Today it took the Log Corral Trail. Unfortunately the trail won. If you would like to try your luck then head out on the Beeline Highway and turn off just past mile marker 212. There is a highway sign saying you just crossed Sycamore Creek here. There is plenty of parking for unloading horses and offroad vehicles and then the trail heads up the creek. You cross the creek a number of times and you drive over a few sections of large river rocks but nothing serious. Just a short way into the canyon things get really pretty. Much of the trail is overhung with branches from tall cottonwoods, sycamores and mesquite trees. Aside from a few rocky sections the trail is really nice smooth sand.
Approximately a mile in from the highway you will pass the Log Corral Trail sign. It’s always nice to get conformation that you are on the trail you want to be on. If you research this jeep trail ahead of time you know there is something called the boulder garden up ahead. This boulder garden is the only thing in your way to a log corral. From there on it is supposed to be smooth sandy washes all the way to Bartlett Lake which is about 20 miles from the highway.

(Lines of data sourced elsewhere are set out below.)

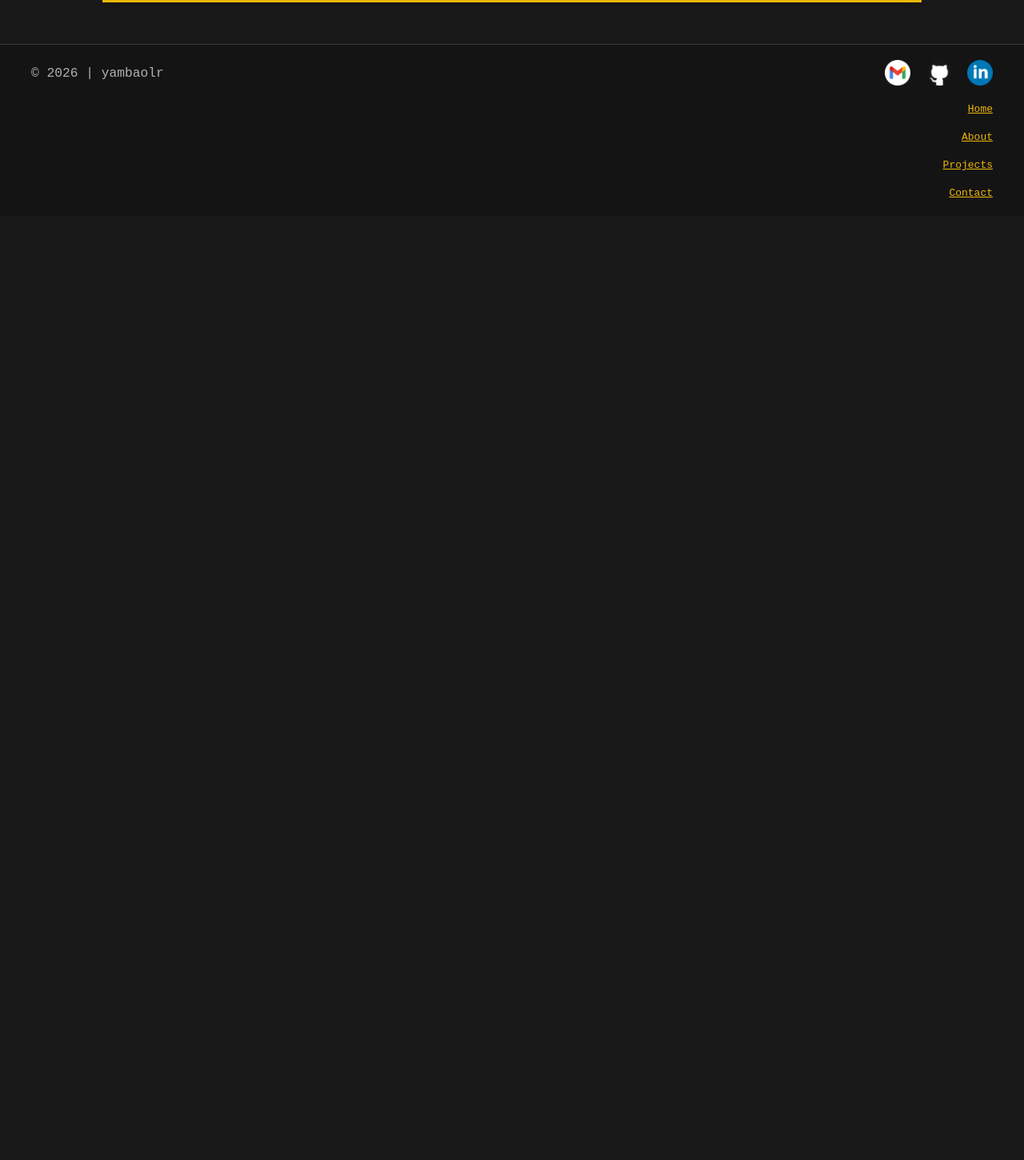
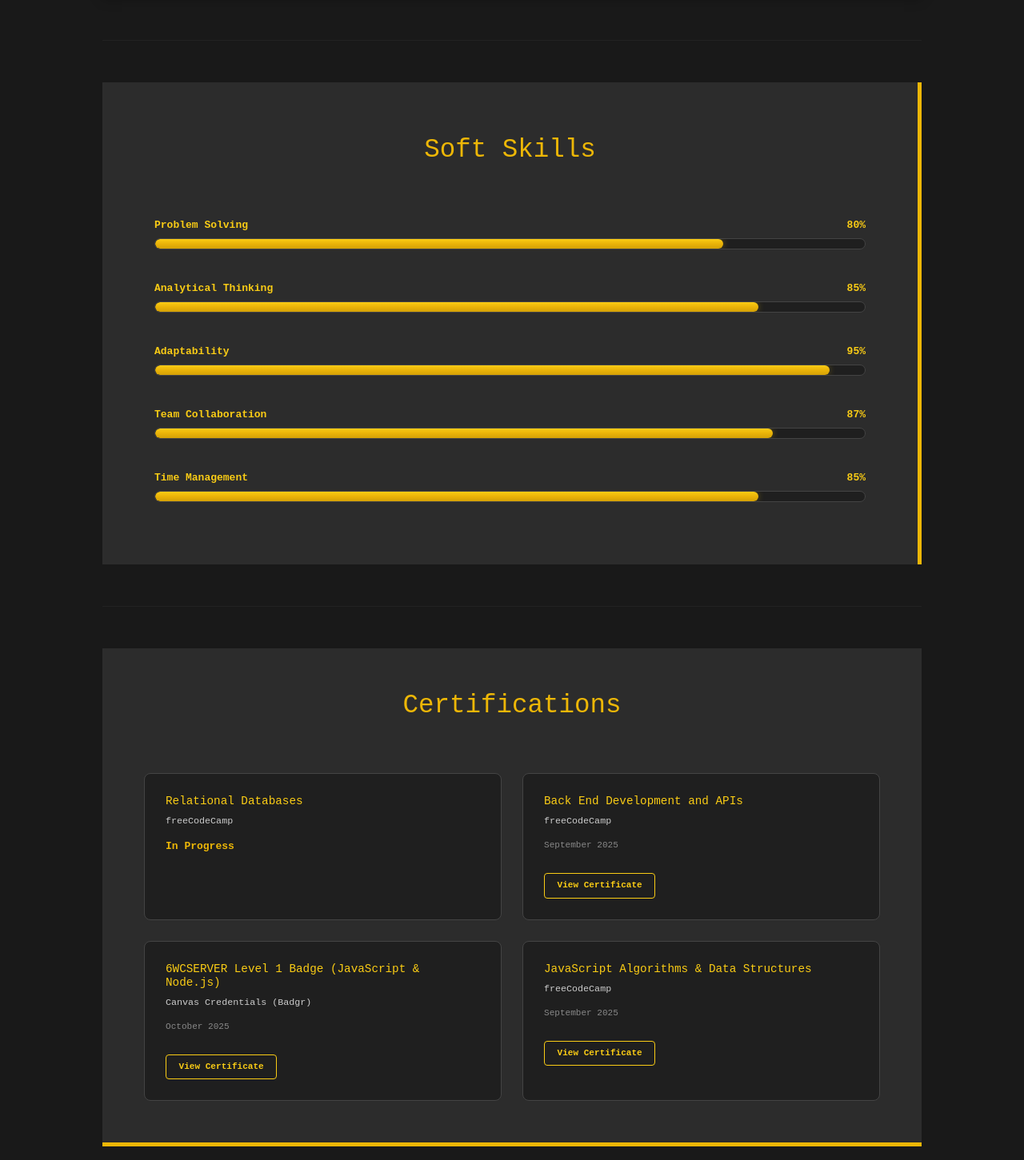
Before and after one commit to yambaolr/YLR-Portfolio, an Angular app: page /about in a window 1280 px wide. Shown: the part 1319-2770 px from the top of the page at 80% size. Before the commit the page ends 1590 px from the top, so only its background shows below. Built offline with nearby package versions, Linux system fonts and the light colour scheme.

Commit message:
✨ Added soft skills and certificates section in about
- soft skills in bar percent layout
- certificates with links

```diff
--- a/src/app/about/about.css
+++ b/src/app/about/about.css
@@ -99,7 +99,7 @@
     background-color: #2c2c2c;
     padding: 5em;
     box-shadow: 0 0 15px rgba(0,0,0,0.3);
-    border-bottom: 5px solid #edb707;
+    border-left: 5px solid #edb707;
     width: 80%;
     margin: 3rem auto;
     text-align: center;
@@ -189,3 +189,134 @@
         display: none;
     }
 }
+
+/***************** Soft Skills Section *****************/
+
+.soft-skills {
+    background-color: #2c2c2c;
+    padding: 5em;
+    border-right: 5px solid #edb707;
+    width: 80%;
+    margin: 3rem auto;
+}
+
+.soft-title {
+    font-size: 2.5rem;
+    color: #edb707;
+    margin-bottom: 2em;
+    text-align: center;
+}
+
+.bar-container {
+    display: flex;
+    flex-direction: column;
+    gap: 2rem;
+}
+
+.skill-bar {
+    width: 100%;
+    margin-bottom: 1em;
+}
+
+.skill-info {
+    display: flex;
+    justify-content: space-between;
+    margin-bottom: 0.5rem;
+    font-weight: 600;
+    color: #facc15;
+}
+
+.bar {
+    width: 100%;
+    height: 14px;
+    background-color: #1f1f1f;
+    border-radius: 10px;
+    overflow: hidden;
+    border: 1px solid #444;
+}
+
+.bar-fill {
+    height: 100%;
+    background: linear-gradient(180deg, #facc15 0%, #eab308 50%, #d4a106 100%);
+    box-shadow: 0 0 8px rgba(250, 204, 21, 0.3);
+    border-radius: 10px;
+    transition: width 1s ease-in-out;
+}
+
+/***************** Certifications Section *****************/
+
+.certifications {
+    width: 80%;
+    margin: 3rem auto;
+    padding: 4rem;
+    background-color: #2c2c2c;
+    border-bottom: 5px solid #edb707;
+}
+
+.cert-title {
+    font-size: 2.5rem;
+    color: #edb707;
+    margin-bottom: 2em;
+    text-align: center;
+}
+
+.cert-grid {
+    display: grid;
+    grid-template-columns: repeat(auto-fit, minmax(400px, 1fr));
+    gap: 2rem;
+}
+
+.cert-card {
+    background-color: #1f1f1f;
+    padding: 2rem;
+    border: 1px solid #444;
+    border-radius: 8px;
+    transition: transform 0.3s ease, box-shadow 0.3s ease;
+}
+
+.cert-card:hover {
+    transform: translateY(-5px);
+    box-shadow: 0 8px 15px rgba(0,0,0,0.4);
+    border-color: #edb707;
+}
+
+.cert-card h3 {
+    color: #facc15;
+    font-size: 1.1rem;
+    margin-bottom: 0.6rem;
+}
+
+.cert-provider {
+    color: #ccc;
+    font-size: 0.9rem;
+}
+
+.cert-date {
+    color: #888;
+    font-size: 0.85rem;
+    margin-top: 0.5rem;
+}
+
+.cert-status.in-progress {
+    color: #edb707;
+    font-weight: 600;
+    margin-top: 0.5rem;
+}
+
+.cert-button {
+    display: inline-block;
+    margin-top: 1rem;
+    padding: 0.5rem 1.2rem;
+    font-size: 0.85rem;
+    font-weight: 600;
+    color: #facc15;
+    border: 1px solid #facc15;
+    border-radius: 4px;
+    text-decoration: none;
+    transition: all 0.3s ease;
+}
+
+.cert-button:hover {
+    background-color: #facc15;
+    color: #1f1f1f;
+}
--- a/src/app/about/about.html
+++ b/src/app/about/about.html
@@ -61,3 +61,115 @@
         </svg>
     </div>
 </section>
+
+<hr class="divider" />
+
+<section class="soft-skills">
+    <h2 class="soft-title">Soft Skills</h2>
+
+    <div class="bar-container">
+
+        <div class="skill-bar">
+        <div class="skill-info">
+            <span>Problem Solving</span>
+            <span>80%</span>
+        </div>
+        <div class="bar">
+            <div class="bar-fill" style="width: 80%"></div>
+        </div>
+        </div>
+
+        <div class="skill-bar">
+        <div class="skill-info">
+            <span>Analytical Thinking</span>
+            <span>85%</span>
+        </div>
+        <div class="bar">
+            <div class="bar-fill" style="width: 85%"></div>
+        </div>
+        </div>
+
+        <div class="skill-bar">
+        <div class="skill-info">
+            <span>Adaptability</span>
+            <span>95%</span>
+        </div>
+        <div class="bar">
+            <div class="bar-fill" style="width: 95%"></div>
+        </div>
+        </div>
+
+        <div class="skill-bar">
+        <div class="skill-info">
+            <span>Team Collaboration</span>
+            <span>87%</span>
+        </div>
+        <div class="bar">
+            <div class="bar-fill" style="width: 87%"></div>
+        </div>
+        </div>
+
+        <div class="skill-bar">
+        <div class="skill-info">
+            <span>Time Management</span>
+            <span>85%</span>
+        </div>
+        <div class="bar">
+            <div class="bar-fill" style="width: 85%"></div>
+        </div>
+        </div>
+
+    </div>
+</section>
+
+<hr class="divider" />
+
+<section class="certifications">
+    <h2 class="cert-title">Certifications</h2>
+
+    <div class="cert-grid">
+
+        <div class="cert-card">
+            <h3>Relational Databases</h3>
+            <p class="cert-provider">freeCodeCamp</p>
+            <p class="cert-status in-progress">In Progress</p>
+        </div>
+
+        <div class="cert-card">
+            <h3>Back End Development and APIs</h3>
+            <p class="cert-provider">freeCodeCamp</p>
+            <p class="cert-date">September 2025</p>
+            <a
+                href="https://www.freecodecamp.org/certification/yambaolr/back-end-development-and-apis"
+                target="_blank"
+                class="cert-button">
+                View Certificate
+            </a>
+        </div>
+
+        <div class="cert-card">
+            <h3>6WCSERVER Level 1 Badge (JavaScript & Node.js)</h3>
+            <p class="cert-provider">Canvas Credentials (Badgr)</p>
+            <p class="cert-date">October 2025</p>
+            <a
+                href="https://api.badgr.io/public/assertions/lEwTBmsSTYWDEXNyJv78lQ"
+                target="_blank"
+                class="cert-button">
+                View Certificate
+            </a>
+        </div>
+
+        <div class="cert-card">
+            <h3>JavaScript Algorithms & Data Structures</h3>
+            <p class="cert-provider">freeCodeCamp</p>
+            <p class="cert-date">September 2025</p>
+            <a
+                href="https://www.freecodecamp.org/certification/yambaolr/back-end-development-and-apis"
+                target="_blank"
+                class="cert-button">
+                View Certificate
+            </a>
+        </div>
+
+    </div>
+</section>
```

So the green monster crawled over and around a few sections of boulders. A bit bumpy but no sweat. Then around a bend the real boulder obstacle appeared. This called for a foot reconnoitering. People on foot need to crawl up over a dry waterfall (if the creek is running full) with oil pan busting rocks jutting up in all the right places. These boulders are huge. The only good thing is this goes on for only about a hundred feet then you hit sand again. Today the green monster’s driver elected to hike and let the monster live for another adventure. It would have crawled over this boulder garden, probably, but probably would have left a few parts on the rocks. Some might have been important.
Hiking turned out to be a wise choice because about a quarter mile further up the canyon there is another big pointy boulder right in the worst spot. It was a great day for a hike anyway. In fact this trail is about the nicest place to hike with just a gentle grade, plenty of shade and mostly smooth sand. Unfortunately this hiker turned around after about a mile so never reached the Log Corral. Save that for another outing. Since most of this trail is in a canyon along a creek bed you probably don’t want to be here if it’s raining. Unless you’re driving a submarine or an amphibious tank.